Supplied records:

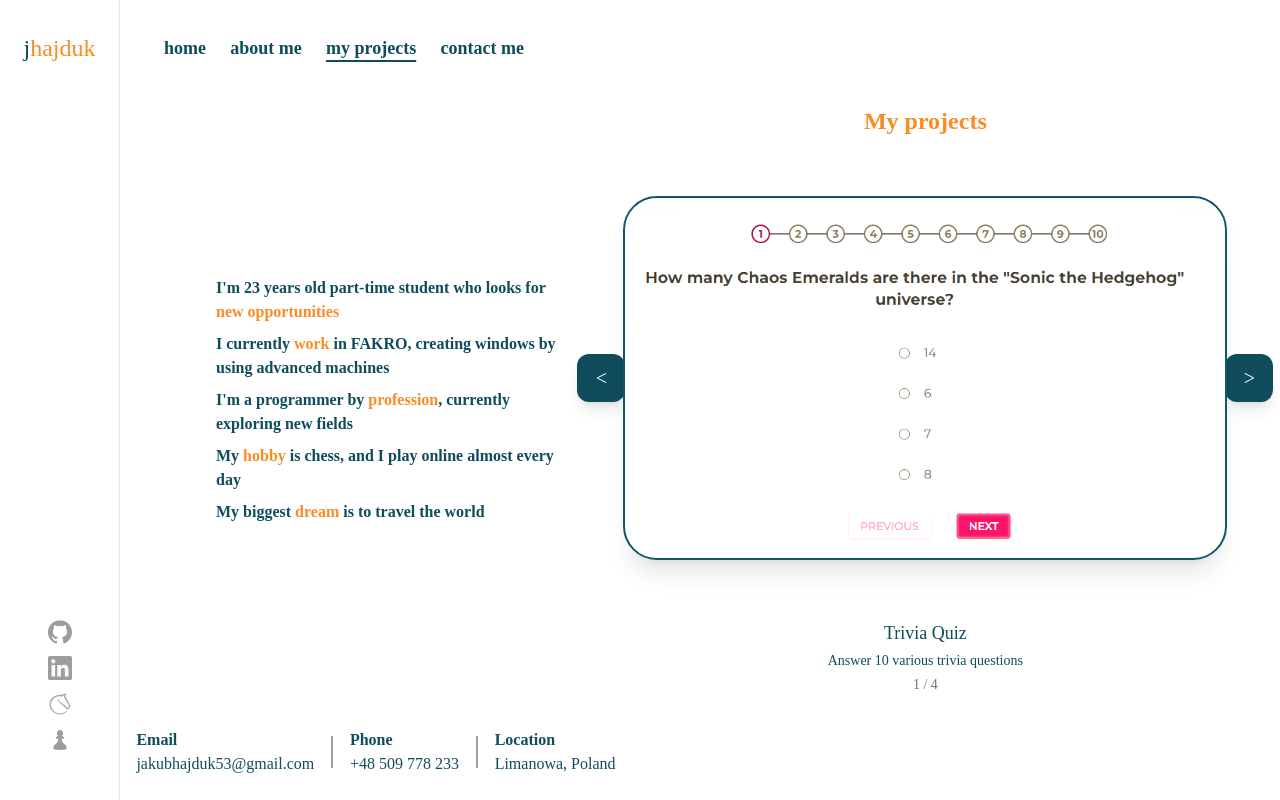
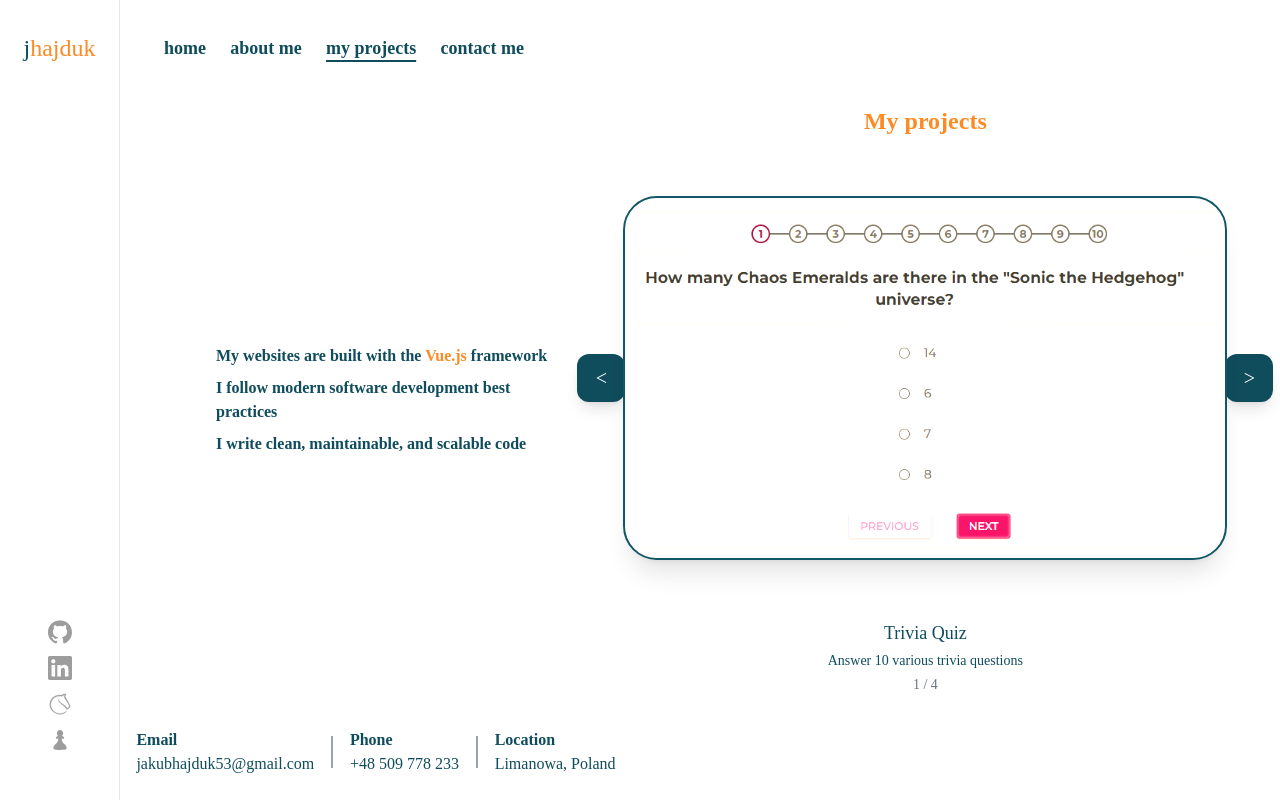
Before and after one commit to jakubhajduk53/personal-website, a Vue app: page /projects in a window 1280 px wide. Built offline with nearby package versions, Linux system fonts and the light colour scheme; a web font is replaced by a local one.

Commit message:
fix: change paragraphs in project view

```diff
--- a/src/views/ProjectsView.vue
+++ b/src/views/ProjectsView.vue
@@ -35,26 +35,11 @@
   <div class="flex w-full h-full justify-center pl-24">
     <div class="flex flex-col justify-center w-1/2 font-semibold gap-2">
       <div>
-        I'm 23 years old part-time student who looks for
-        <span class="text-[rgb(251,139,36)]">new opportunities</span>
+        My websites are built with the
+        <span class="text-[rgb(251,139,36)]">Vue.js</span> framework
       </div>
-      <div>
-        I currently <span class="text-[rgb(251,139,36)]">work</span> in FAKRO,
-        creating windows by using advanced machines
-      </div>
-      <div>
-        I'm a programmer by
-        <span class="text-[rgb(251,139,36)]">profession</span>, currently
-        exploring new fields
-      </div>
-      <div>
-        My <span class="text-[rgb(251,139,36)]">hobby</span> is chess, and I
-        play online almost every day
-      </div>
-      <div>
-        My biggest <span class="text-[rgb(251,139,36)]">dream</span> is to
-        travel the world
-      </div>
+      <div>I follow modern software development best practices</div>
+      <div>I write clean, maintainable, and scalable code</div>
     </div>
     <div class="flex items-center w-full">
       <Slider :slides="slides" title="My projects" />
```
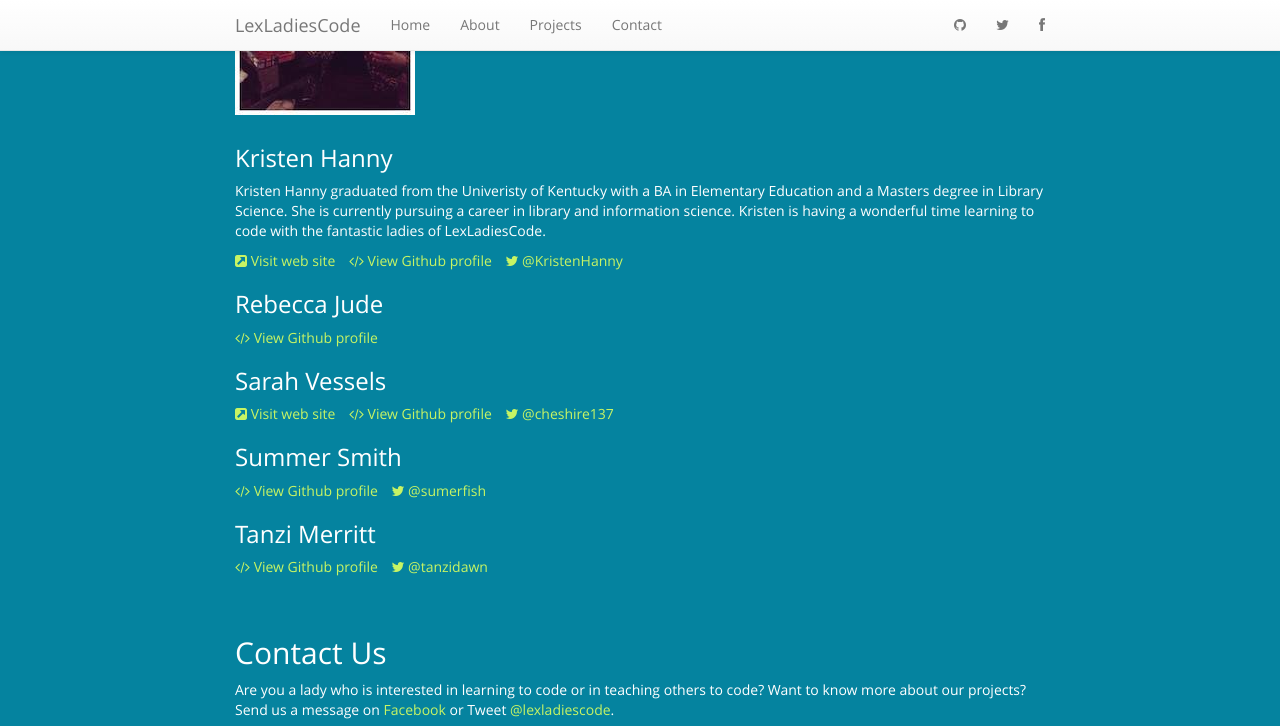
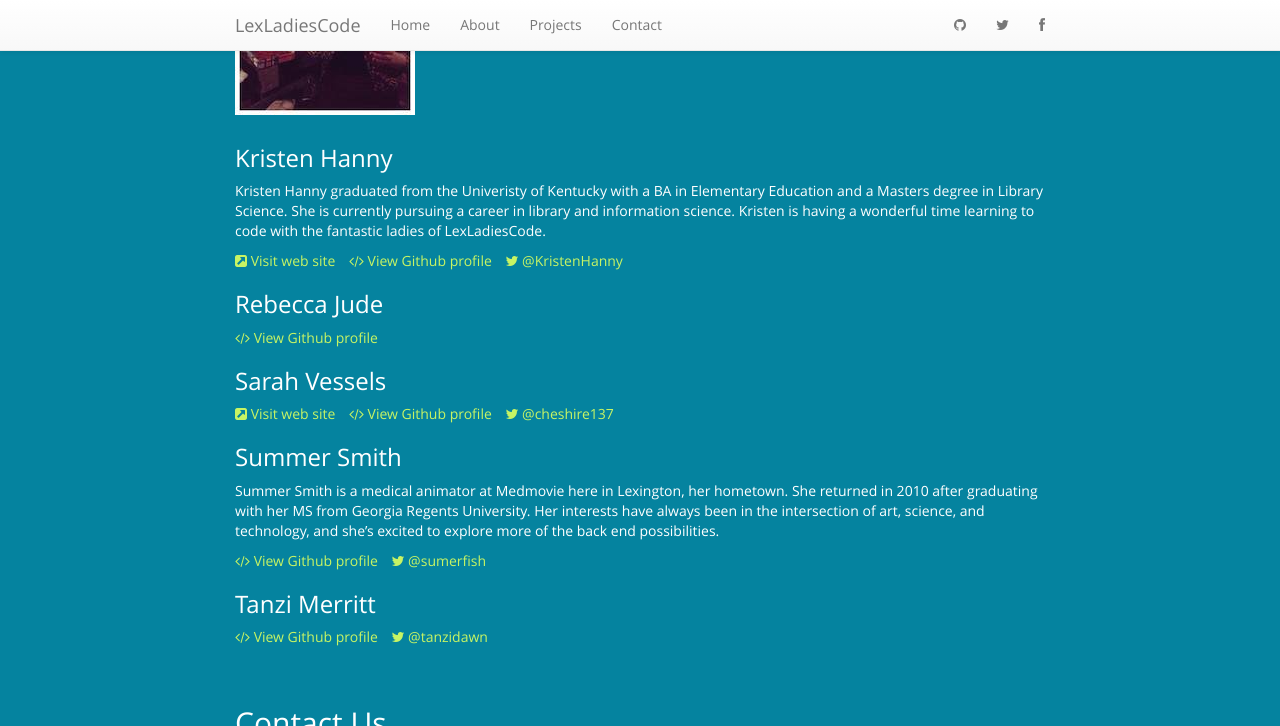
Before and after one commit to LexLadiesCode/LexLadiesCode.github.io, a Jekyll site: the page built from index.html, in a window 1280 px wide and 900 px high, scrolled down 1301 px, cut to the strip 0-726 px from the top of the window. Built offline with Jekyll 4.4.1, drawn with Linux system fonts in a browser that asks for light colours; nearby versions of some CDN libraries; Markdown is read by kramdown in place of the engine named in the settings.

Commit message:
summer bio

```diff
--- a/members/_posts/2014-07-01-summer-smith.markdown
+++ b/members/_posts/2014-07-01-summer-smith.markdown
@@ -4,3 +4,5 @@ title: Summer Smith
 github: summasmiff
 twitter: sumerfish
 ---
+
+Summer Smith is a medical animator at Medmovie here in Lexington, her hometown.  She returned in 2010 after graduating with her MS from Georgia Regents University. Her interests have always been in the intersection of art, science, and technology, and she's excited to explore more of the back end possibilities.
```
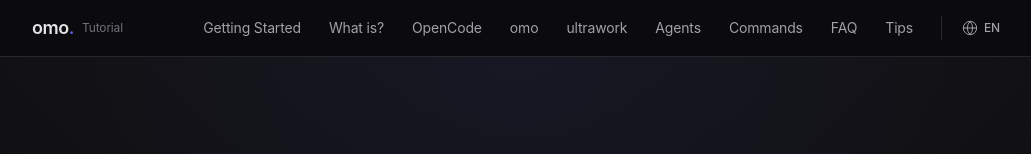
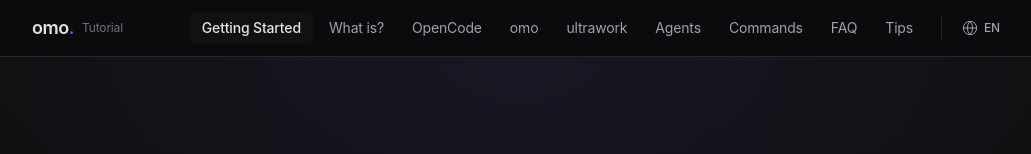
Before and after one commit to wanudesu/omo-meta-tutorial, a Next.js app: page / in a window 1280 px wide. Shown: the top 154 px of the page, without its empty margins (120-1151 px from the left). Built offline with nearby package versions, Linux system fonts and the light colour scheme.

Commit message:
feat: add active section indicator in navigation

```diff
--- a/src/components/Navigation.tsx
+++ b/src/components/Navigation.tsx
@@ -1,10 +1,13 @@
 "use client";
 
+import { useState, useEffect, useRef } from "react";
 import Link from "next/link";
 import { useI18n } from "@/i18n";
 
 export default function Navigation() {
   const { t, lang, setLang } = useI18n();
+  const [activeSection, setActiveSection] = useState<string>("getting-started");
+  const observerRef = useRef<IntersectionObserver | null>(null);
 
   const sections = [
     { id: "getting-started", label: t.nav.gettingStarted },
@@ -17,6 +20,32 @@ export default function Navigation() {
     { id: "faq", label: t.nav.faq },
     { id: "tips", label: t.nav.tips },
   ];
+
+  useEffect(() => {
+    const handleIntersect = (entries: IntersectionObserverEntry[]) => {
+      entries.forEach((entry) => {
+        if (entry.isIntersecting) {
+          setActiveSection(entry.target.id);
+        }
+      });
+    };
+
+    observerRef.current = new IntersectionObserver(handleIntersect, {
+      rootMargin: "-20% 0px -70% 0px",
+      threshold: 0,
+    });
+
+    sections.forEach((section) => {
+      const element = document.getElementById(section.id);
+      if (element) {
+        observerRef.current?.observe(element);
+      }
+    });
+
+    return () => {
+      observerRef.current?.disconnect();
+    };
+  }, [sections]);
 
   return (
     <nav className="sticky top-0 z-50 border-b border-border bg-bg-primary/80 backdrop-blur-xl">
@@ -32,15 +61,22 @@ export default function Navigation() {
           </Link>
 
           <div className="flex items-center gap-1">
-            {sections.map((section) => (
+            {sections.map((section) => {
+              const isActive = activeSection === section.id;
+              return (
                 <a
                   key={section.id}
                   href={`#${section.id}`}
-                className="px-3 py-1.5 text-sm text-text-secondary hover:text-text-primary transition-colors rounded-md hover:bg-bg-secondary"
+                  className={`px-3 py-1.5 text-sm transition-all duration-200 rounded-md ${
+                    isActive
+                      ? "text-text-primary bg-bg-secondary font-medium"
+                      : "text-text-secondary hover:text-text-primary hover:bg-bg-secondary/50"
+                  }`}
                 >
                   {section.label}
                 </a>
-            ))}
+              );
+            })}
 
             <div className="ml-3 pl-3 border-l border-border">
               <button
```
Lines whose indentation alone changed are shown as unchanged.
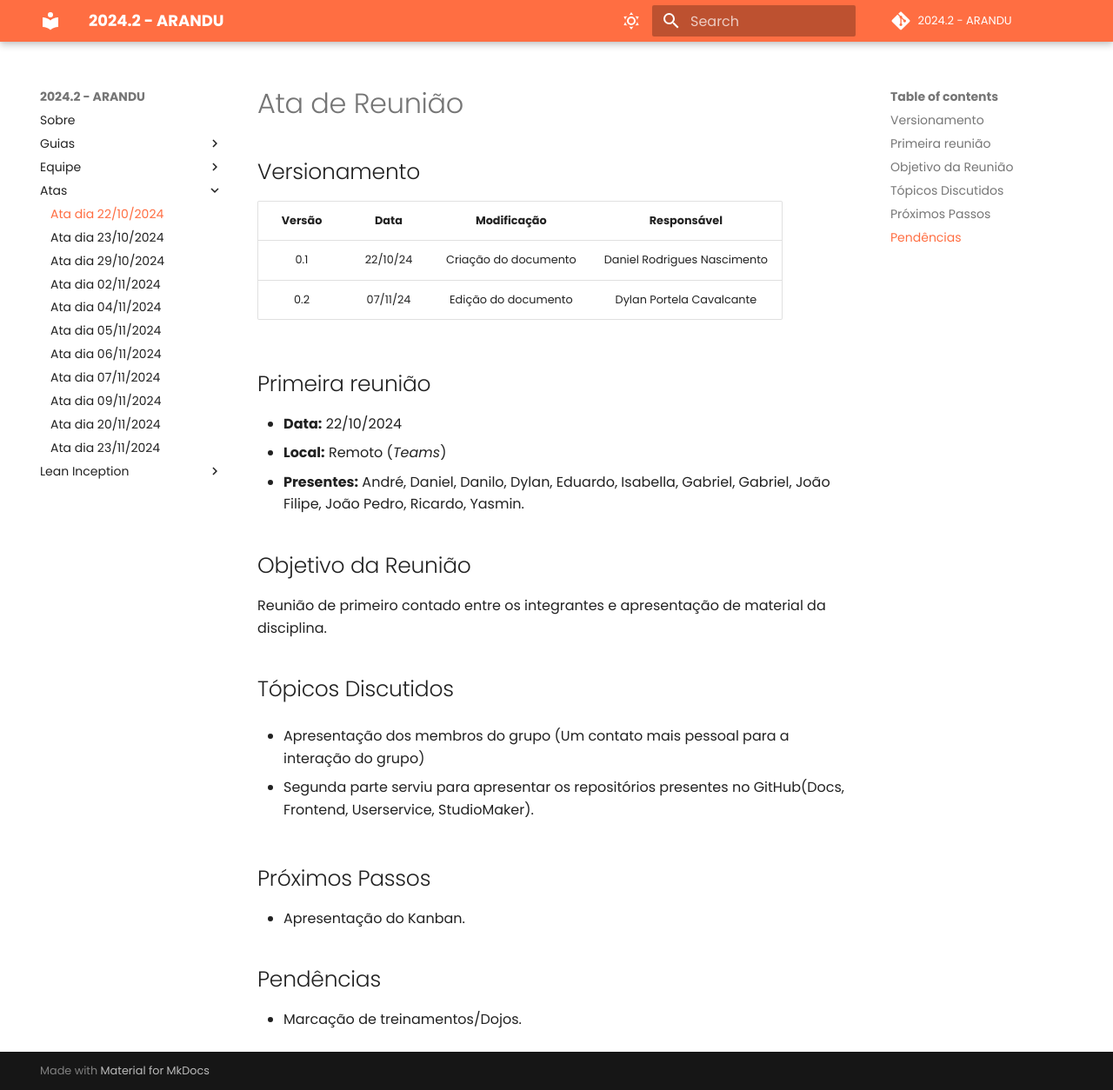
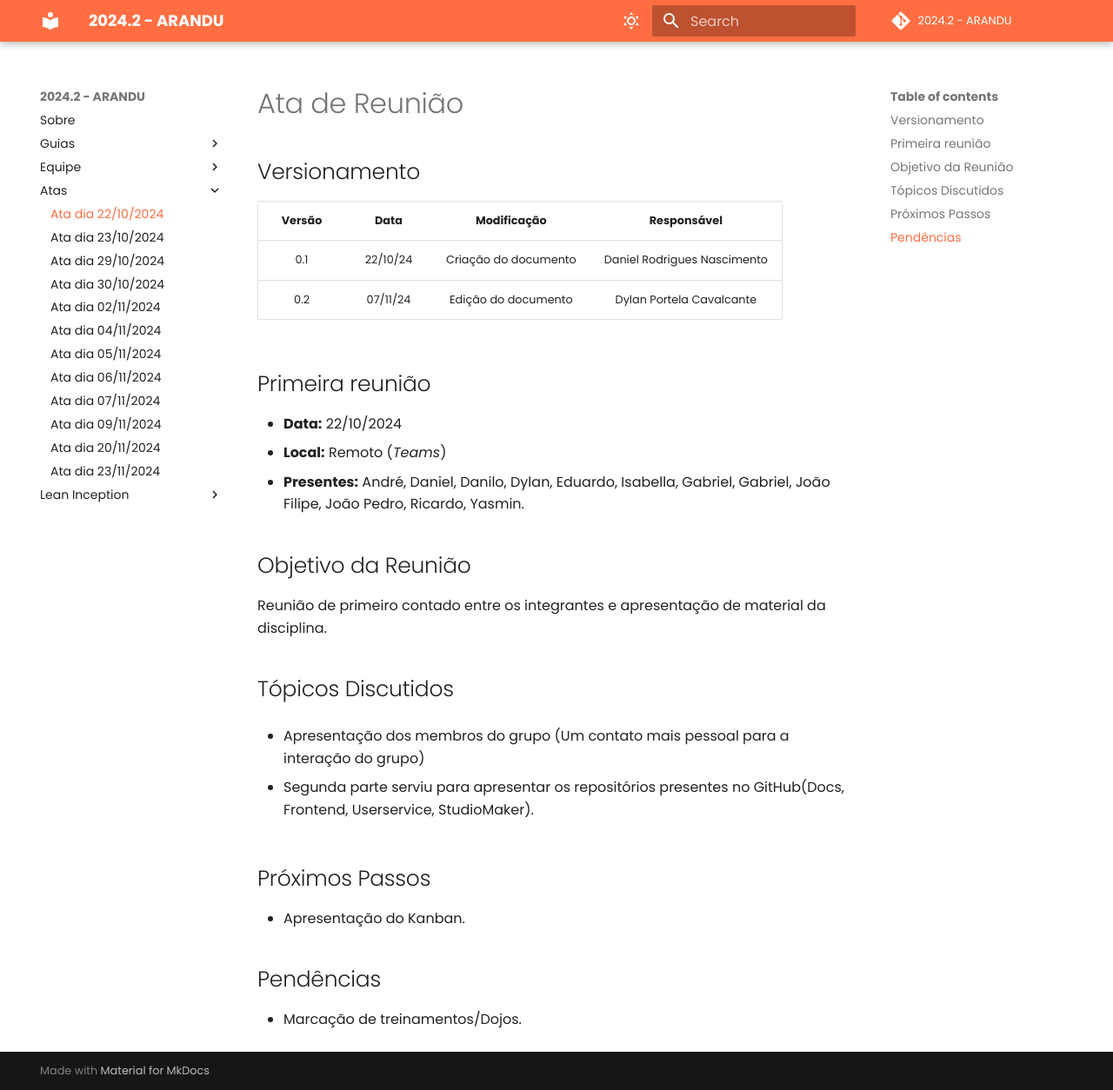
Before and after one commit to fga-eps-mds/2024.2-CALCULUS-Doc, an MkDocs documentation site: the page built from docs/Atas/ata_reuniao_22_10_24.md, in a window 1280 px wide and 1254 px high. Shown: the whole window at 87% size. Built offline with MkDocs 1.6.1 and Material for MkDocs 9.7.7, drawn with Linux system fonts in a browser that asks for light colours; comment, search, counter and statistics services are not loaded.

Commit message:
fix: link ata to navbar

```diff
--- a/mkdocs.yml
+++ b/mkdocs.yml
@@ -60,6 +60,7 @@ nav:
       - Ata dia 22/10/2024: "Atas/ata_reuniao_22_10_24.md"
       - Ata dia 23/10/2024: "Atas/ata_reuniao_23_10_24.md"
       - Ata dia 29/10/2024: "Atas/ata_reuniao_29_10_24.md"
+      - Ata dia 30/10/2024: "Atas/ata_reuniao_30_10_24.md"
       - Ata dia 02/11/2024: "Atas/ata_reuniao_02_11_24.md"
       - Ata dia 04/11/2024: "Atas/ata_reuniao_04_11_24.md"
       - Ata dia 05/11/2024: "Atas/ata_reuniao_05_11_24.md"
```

Exercise: Going through the entries, return every line holding the word "sections".

Your solution:
   const sections = [
+    sections.forEach((section) => {
+  }, [sections]);
-            {sections.map((section) => (
+            {sections.map((section) => {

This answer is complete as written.